ECS LIVA Review: The Nettop Rises Againby Ganesh T S on July 18, 2014 9:15 AM EST
HTPC Credentials - Network Streaming and Local Playback
Given the ECS LIVA's fanless nature and the presence of Intel HD Graphics, we expect most purchasers to use it as a media playback machine / HTPC. Given the specifications, it is quite clear that we are not looking at a madVR capable machine, but one targeted at the entry-level / average HTPC user or someone looking for a HTPC to put in a second or third room (non-primary HTPC). There are two HTPC aspects that we will explore in this section, one related to network streaming (OTT services), and the other related to local file playback. Prior to that, we have a small sub-section dealing with refresh rate accuracy.
Custom Refresh Rates
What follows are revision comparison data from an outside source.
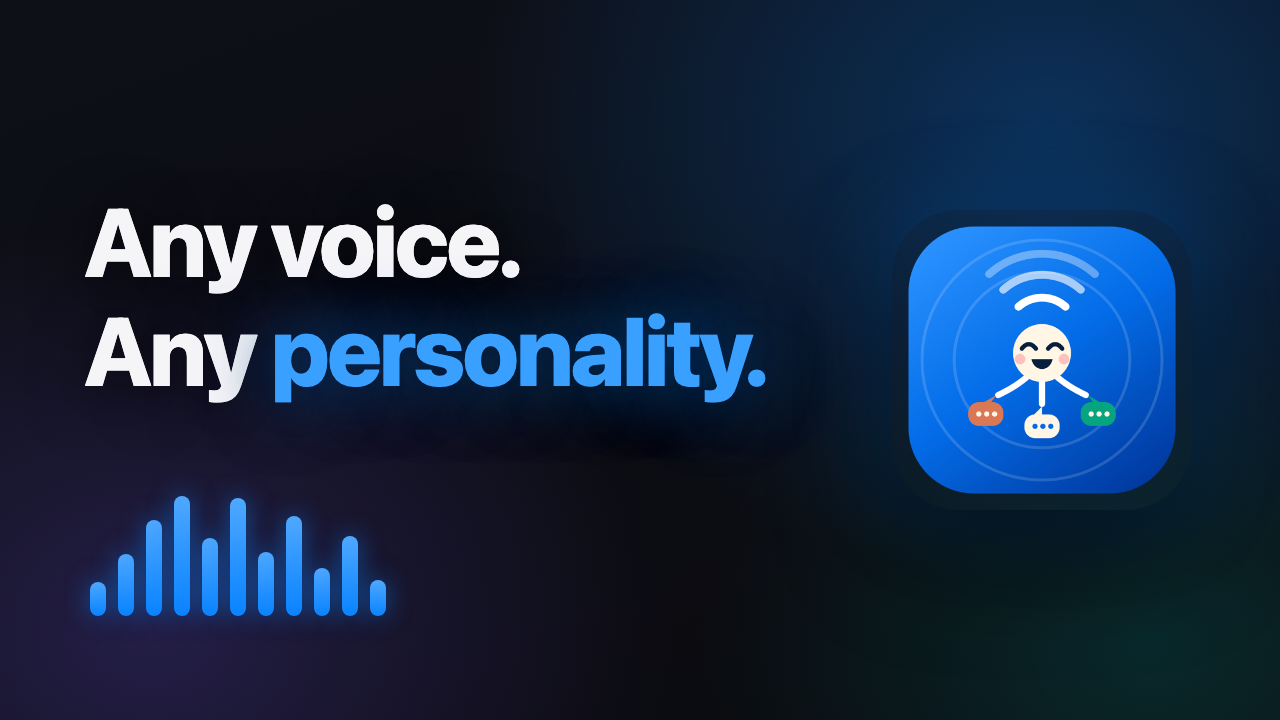
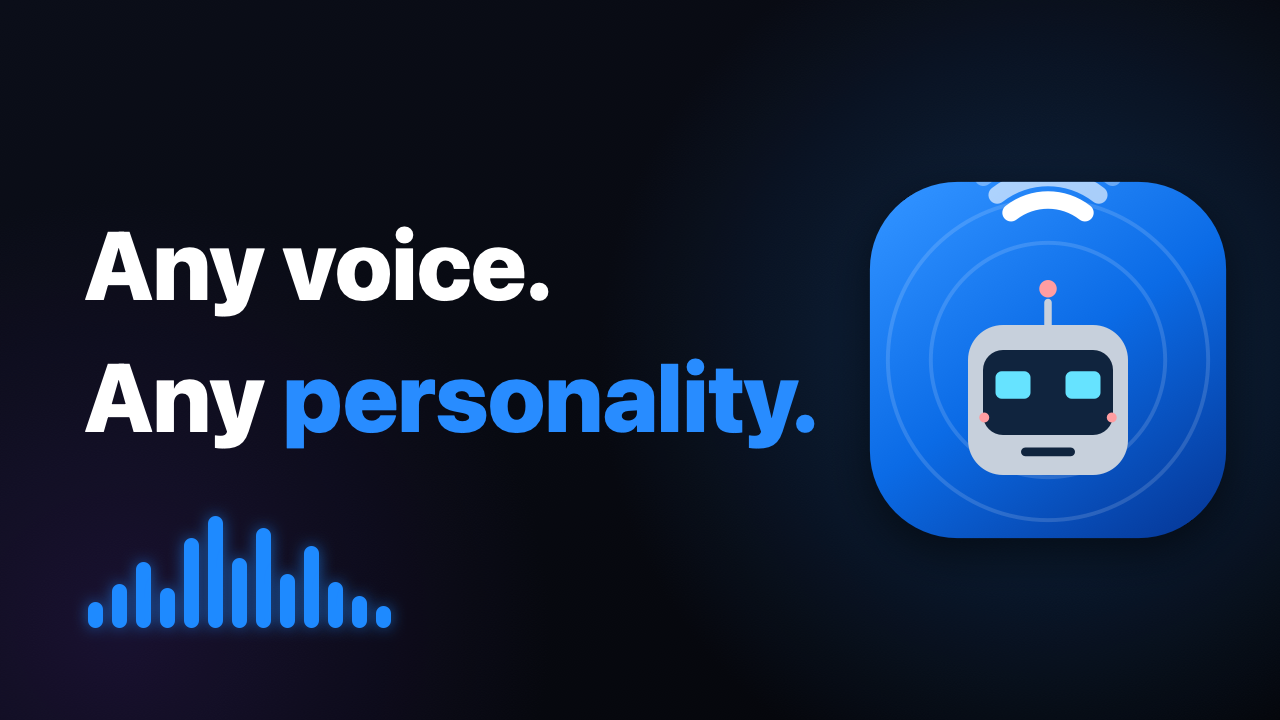
Regenerate the YouTube thumbnail and add the brand web asset generator
scripts/generate-brand-web-assets.swift renders the site favicons and the
Any voice, Any personality thumbnail from the same robot tile as the app
icon, so every public surface shows the current robot. Retires the Bubbles
mascot thumbnail.

diff --git a/scripts/generate-brand-web-assets.swift b/scripts/generate-brand-web-assets.swift
@@ -1,0 +1,211 @@
+#!/usr/bin/env swift
+
+import AppKit
+import Foundation
+
+// Regenerates the public web/marketing brand images from the current robot
+// artwork so they stay in lockstep with the app icon (INF-291 rebrand):
+//   - favicon.png (128) and apple-touch-icon.png (180) for attache.fm
+//   - the 1280x720 YouTube thumbnail ("Any voice. Any personality.")
+//
+// The robot tile below mirrors AttacheAppIcon.draw / generate-app-icon.swift's
+// drawIcon so every surface renders the same Attaché head. Edit those together.
+//
+// usage: generate-brand-web-assets.swift <favicon.png> <apple-touch-icon.png> <thumb.png>
+
+guard CommandLine.arguments.count == 4 else {
+    fputs("usage: generate-brand-web-assets.swift <favicon.png> <apple-touch-icon.png> <thumb.png>\n", stderr)
+    exit(2)
+}
+let faviconURL = URL(fileURLWithPath: CommandLine.arguments[1])
+let appleTouchURL = URL(fileURLWithPath: CommandLine.arguments[2])
+let thumbURL = URL(fileURLWithPath: CommandLine.arguments[3])
+
+// The robot app-icon tile, filling a `side` x `side` square. Verbatim from
+// scripts/generate-app-icon.swift (drawIcon) so the geometry matches exactly.
+func drawIcon(side: CGFloat) {
+    let s = side / 512
+    func rect(_ x: CGFloat, _ y: CGFloat, _ w: CGFloat, _ h: CGFloat) -> NSRect {
+        NSRect(x: x * s, y: y * s, width: w * s, height: h * s)
+    }
+    let k: CGFloat = 3.2
+    let ox: CGFloat = 256 - 120 * k
+    let oy: CGFloat = 256 - 96 * k
+    func m(_ x: CGFloat, _ y: CGFloat) -> NSPoint {
+        NSPoint(x: (ox + x * k) * s, y: (512 - oy - y * k) * s)
+    }
+    func mrect(_ x: CGFloat, _ y: CGFloat, _ w: CGFloat, _ h: CGFloat) -> NSRect {
+        NSRect(x: (ox + x * k) * s, y: (512 - oy - (y + h) * k) * s, width: w * k * s, height: h * k * s)
+    }
+
+    let tileTop = NSColor(srgbRed: 0.180, green: 0.565, blue: 1.000, alpha: 1)
+    let tileMid = NSColor(srgbRed: 0.043, green: 0.420, blue: 0.902, alpha: 1)
+    let tileDeep = NSColor(srgbRed: 0.024, green: 0.235, blue: 0.620, alpha: 1)
+    let ringColor = NSColor(srgbRed: 1.0, green: 1.0, blue: 1.0, alpha: 0.14)
+    let white = NSColor(srgbRed: 1.0, green: 1.0, blue: 1.0, alpha: 1)
+    let steel = NSColor(srgbRed: 0.780, green: 0.816, blue: 0.863, alpha: 1)
+    let screenNavy = NSColor(srgbRed: 0.063, green: 0.141, blue: 0.243, alpha: 1)
+    let led = NSColor(srgbRed: 0.400, green: 0.890, blue: 1.000, alpha: 1)
+    let coral = NSColor(srgbRed: 1.0, green: 0.616, blue: 0.631, alpha: 1)
+
+    let tile = NSBezierPath(roundedRect: rect(28, 28, 456, 456), xRadius: 112 * s, yRadius: 112 * s)
+    NSGradient(colors: [tileTop, tileMid, tileDeep])?.draw(in: tile, angle: 305)
+
+    NSGraphicsContext.saveGraphicsState()
+    tile.addClip()
+
+    ringColor.setStroke()
+    for radius in [150.0, 205.0] as [CGFloat] {
+        let circle = NSBezierPath(ovalIn: rect(256 - radius, 256 - radius, radius * 2, radius * 2))
+        circle.lineWidth = 5 * s
+        circle.stroke()
+    }
+
+    let arcSpecs: [(radius: CGFloat, alpha: CGFloat)] = [(24, 1.0), (33, 0.62), (42, 0.34)]
+    for spec in arcSpecs {
+        white.withAlphaComponent(spec.alpha).setStroke()
+        let arc = NSBezierPath()
+        arc.appendArc(withCenter: m(120, 56), radius: spec.radius * k * s, startAngle: 52, endAngle: 128)
+        arc.lineWidth = 7 * k * s
+        arc.lineCapStyle = .round
+        arc.stroke()
+    }
+
+    steel.setStroke()
+    let stem = NSBezierPath()
+    stem.lineWidth = 3 * k * s
+    stem.lineCapStyle = .round
+    stem.move(to: m(120, 82))
+    stem.line(to: m(120, 73))
+    stem.stroke()
+    coral.setFill()
+    NSBezierPath(ovalIn: mrect(116.5, 64, 7, 7)).fill()
+
+    steel.setFill()
+    NSBezierPath(roundedRect: mrect(88, 82, 64, 60), xRadius: 14 * k * s, yRadius: 14 * k * s).fill()
+    screenNavy.setFill()
+    NSBezierPath(roundedRect: mrect(94, 92, 52, 34), xRadius: 8 * k * s, yRadius: 8 * k * s).fill()
+
+    led.setFill()
+    NSBezierPath(roundedRect: mrect(99, 100.5, 14, 11), xRadius: 2.5 * k * s, yRadius: 2.5 * k * s).fill()
+    NSBezierPath(roundedRect: mrect(127, 100.5, 14, 11), xRadius: 2.5 * k * s, yRadius: 2.5 * k * s).fill()
+
+    coral.setFill()
+    NSBezierPath(ovalIn: mrect(92.5, 117, 4, 4)).fill()
+    NSBezierPath(ovalIn: mrect(143.5, 117, 4, 4)).fill()
+
+    screenNavy.setFill()
+    NSBezierPath(roundedRect: mrect(109.2, 131, 21.6, 3.5), xRadius: 1.75 * k * s, yRadius: 1.75 * k * s).fill()
+
+    NSGraphicsContext.restoreGraphicsState()
+}
+
+func makeBitmap(width: Int, height: Int) -> NSBitmapImageRep {
+    NSBitmapImageRep(
+        bitmapDataPlanes: nil, pixelsWide: width, pixelsHigh: height,
+        bitsPerSample: 8, samplesPerPixel: 4, hasAlpha: true, isPlanar: false,
+        colorSpaceName: .deviceRGB, bytesPerRow: 0, bitsPerPixel: 0
+    )!
+}
+
+func render(_ rep: NSBitmapImageRep, _ body: () -> Void) {
+    NSGraphicsContext.saveGraphicsState()
+    NSGraphicsContext.current = NSGraphicsContext(bitmapImageRep: rep)
+    NSColor.clear.setFill()
+    NSRect(x: 0, y: 0, width: rep.pixelsWide, height: rep.pixelsHigh).fill()
+    body()
+    NSGraphicsContext.restoreGraphicsState()
+}
+
+func writePNG(_ rep: NSBitmapImageRep, to url: URL) throws {
+    try FileManager.default.createDirectory(at: url.deletingLastPathComponent(), withIntermediateDirectories: true)
+    try rep.representation(using: .png, properties: [:])!.write(to: url)
+}
+
+// Web icons: the robot tile alone.
+for (px, url) in [(128, faviconURL), (180, appleTouchURL)] {
+    let rep = makeBitmap(width: px, height: px)
+    render(rep) { drawIcon(side: CGFloat(px)) }
+    try writePNG(rep, to: url)
+    print(url.path)
+}
+
+// The robot tile rendered to an NSImage for compositing onto the thumbnail.
+func tileImage(side: Int) -> NSImage {
+    let rep = makeBitmap(width: side, height: side)
+    render(rep) { drawIcon(side: CGFloat(side)) }
+    let image = NSImage(size: NSSize(width: side, height: side))
+    image.addRepresentation(rep)
+    return image
+}
+
+// YouTube thumbnail: dark aurora ground, headline, waveform, robot tile.
+let W = 1280, H = 720
+let thumb = makeBitmap(width: W, height: H)
+render(thumb) {
+    let bgTop = NSColor(srgbRed: 0.043, green: 0.055, blue: 0.098, alpha: 1)
+    let bgBottom = NSColor(srgbRed: 0.016, green: 0.020, blue: 0.035, alpha: 1)
+    let blue = NSColor(srgbRed: 0.157, green: 0.549, blue: 1.0, alpha: 1)
+    let purple = NSColor(srgbRed: 0.353, green: 0.180, blue: 0.651, alpha: 1)
+    let waveBlue = NSColor(srgbRed: 0.118, green: 0.541, blue: 1.0, alpha: 1)
+
+    NSGradient(colors: [bgTop, bgBottom])?.draw(in: NSRect(x: 0, y: 0, width: W, height: H), angle: -55)
+
+    // Aurora washes: cool blue behind the tile, faint violet lower-left.
+    let tileCenter = NSPoint(x: 1048, y: 360)
+    NSGradient(colors: [blue.withAlphaComponent(0.24), blue.withAlphaComponent(0)])?
+        .draw(fromCenter: tileCenter, radius: 0, toCenter: tileCenter, radius: 450,
+              options: .drawsBeforeStartingLocation)
+    let violetCenter = NSPoint(x: 120, y: 90)
+    NSGradient(colors: [purple.withAlphaComponent(0.20), purple.withAlphaComponent(0)])?
+        .draw(fromCenter: violetCenter, radius: 0, toCenter: violetCenter, radius: 430,
+              options: .drawsBeforeStartingLocation)
+
+    // Robot tile, right of center, with a soft drop shadow for depth.
+    let tileSide = 400
+    let tileRect = NSRect(x: 848, y: 160, width: tileSide, height: tileSide)
+    NSGraphicsContext.saveGraphicsState()
+    let shadow = NSShadow()
+    shadow.shadowColor = NSColor.black.withAlphaComponent(0.55)
+    shadow.shadowBlurRadius = 46
+    shadow.shadowOffset = NSSize(width: 0, height: -14)
+    shadow.set()
+    tileImage(side: tileSide).draw(in: tileRect, from: .zero, operation: .sourceOver, fraction: 1)
+    NSGraphicsContext.restoreGraphicsState()
+
+    // Waveform, lower-left, bars growing from a common baseline.
+    let heights: [CGFloat] = [26, 44, 66, 40, 90, 112, 70, 100, 54, 82, 46, 32, 22]
+    let barW: CGFloat = 15, gap: CGFloat = 9, baseX: CGFloat = 88, baseY: CGFloat = 92
+    NSGraphicsContext.saveGraphicsState()
+    let glow = NSShadow()
+    glow.shadowColor = waveBlue.withAlphaComponent(0.6)
+    glow.shadowBlurRadius = 16
+    glow.shadowOffset = .zero
+    glow.set()
+    waveBlue.setFill()
+    for (i, h) in heights.enumerated() {
+        let x = baseX + CGFloat(i) * (barW + gap)
+        NSBezierPath(roundedRect: NSRect(x: x, y: baseY, width: barW, height: h),
+                     xRadius: barW / 2, yRadius: barW / 2).fill()
+    }
+    NSGraphicsContext.restoreGraphicsState()
+
+    // Headline: "Any voice." / "Any personality." with the accent word in blue.
+    // Sized so the second line clears the tile's left edge (x=848).
+    let titleFont = NSFont.systemFont(ofSize: 96, weight: .heavy)
+    let white = NSColor.white
+    let leftX: CGFloat = 84
+    let line1Y: CGFloat = 400
+    let line2Y: CGFloat = 268
+
+    ("Any voice." as NSString).draw(at: NSPoint(x: leftX, y: line1Y),
+        withAttributes: [.font: titleFont, .foregroundColor: white])
+
+    let anyAttrs: [NSAttributedString.Key: Any] = [.font: titleFont, .foregroundColor: white]
+    ("Any " as NSString).draw(at: NSPoint(x: leftX, y: line2Y), withAttributes: anyAttrs)
+    let anyWidth = ("Any " as NSString).size(withAttributes: anyAttrs).width
+    ("personality." as NSString).draw(at: NSPoint(x: leftX + anyWidth, y: line2Y),
+        withAttributes: [.font: titleFont, .foregroundColor: blue])
+}
+try writePNG(thumb, to: thumbURL)
+print(thumbURL.path)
We found last year that Haswell provided excellent display refresh rate accuracy, but never tested out Bay Trail systems on that aspect. Fortunately, our experience with the ECS LIVA put any lingering doubts to rest.
The gallery below presents some of the other refresh rates that we tested out. The first statistic in madVR's OSD indicates the display refresh rate. madVR itself drops plenty of frames to keep up with the playback requirements (which is expected given the system specifications), but those are not related to the refresh rate of the display.
Network Streaming Efficiency
Evaluation of OTT playback efficiency was done by playing back our standard YouTube test stream and five minutes from our standard Netflix test title. Using HTML5, the YouTube stream plays back a 720p encoding, while Adobe Flash delivers a 1080p stream. The power consumption at the wall as well as the GPU usage while playing them on Mozilla Firefox are provided in the graphs below.
YouTube Streaming - HTML5
YouTube Streaming - Adobe Flash
Netflix streaming evaluation was done using the Windows 8.1 Netflix app. Manual stream selection is available (Ctrl-Alt-Shift-S) and debug information / statistics can also be viewed (Ctrl-Alt-Shift-D). Statistics collected for the YouTube streaming experiment were also collected here.
Playback using Adobe Flash is leaner on the resources compared HTML5 streaming. This is likely due to the fact that the HTML5 stream delivers a 720p version which needs scaling in addition to decoding for display on a 1080p screen. In any case, the power numbers for YouTube and Netflix streaming are the lowest that we have seen on a desktop machine so far.
Decoding and Rendering Benchmarks
In order to evaluate local file playback, we concentrate on XBMC's native decoding / rendering (used by the average HTPC user) and the combination of native DXVA decoding with EVR and EVR-CP (using MPC-HC v1.7.3). The following table summarizes the GPU usage and power consumption at the wall in various cases. Numbers in bold indicate visible dropped frames.
|ECS LIVA - Decoding & Rendering Performance|
|GPU Load (%)||Power (W)||GPU Load (%)||Power (W)||GPU Load (%)||Power (W)|
The ECS LIVA is more than sufficient for XBMC playback of common media files (DVD - 480i60, Blu-ray - 1080p24 etc.). It is only when it comes to high resolution / high frame-rate interlaced videos that problems start creeping in. That said, I do believe that the average / entry-level HTPC user's playback requirements probably don't include such video streams.
HD audio bitstreaming works if one downloads the audio drivers directly off Intel's website. However, with the Netflix Windows 8.1 app in our setup (ECS LIVA + Pioneer Elite VSX-32 + Sony KDL46EX720), attempts to bitstream Dolby Digital Plus resulted in the video completely freezing. This is the same bug that I talked about in the Intel NUC review at the beginning of the year, and it continues to be unresolved to this date. In fact, this problem is not restricted to the Netflix app, but even XBMC, if it attempts to bitstream Dolby Digital Plus in non-WASAPI mode. As a non-primary HTPC, users are probably not going to use the ECS LIVA to bitstream HD audio. Intel should still look into it for using their iGPU in a primary HTPC. The problem is quite clearly in the Intel HD Audio driver, and a fix for that is long overdue.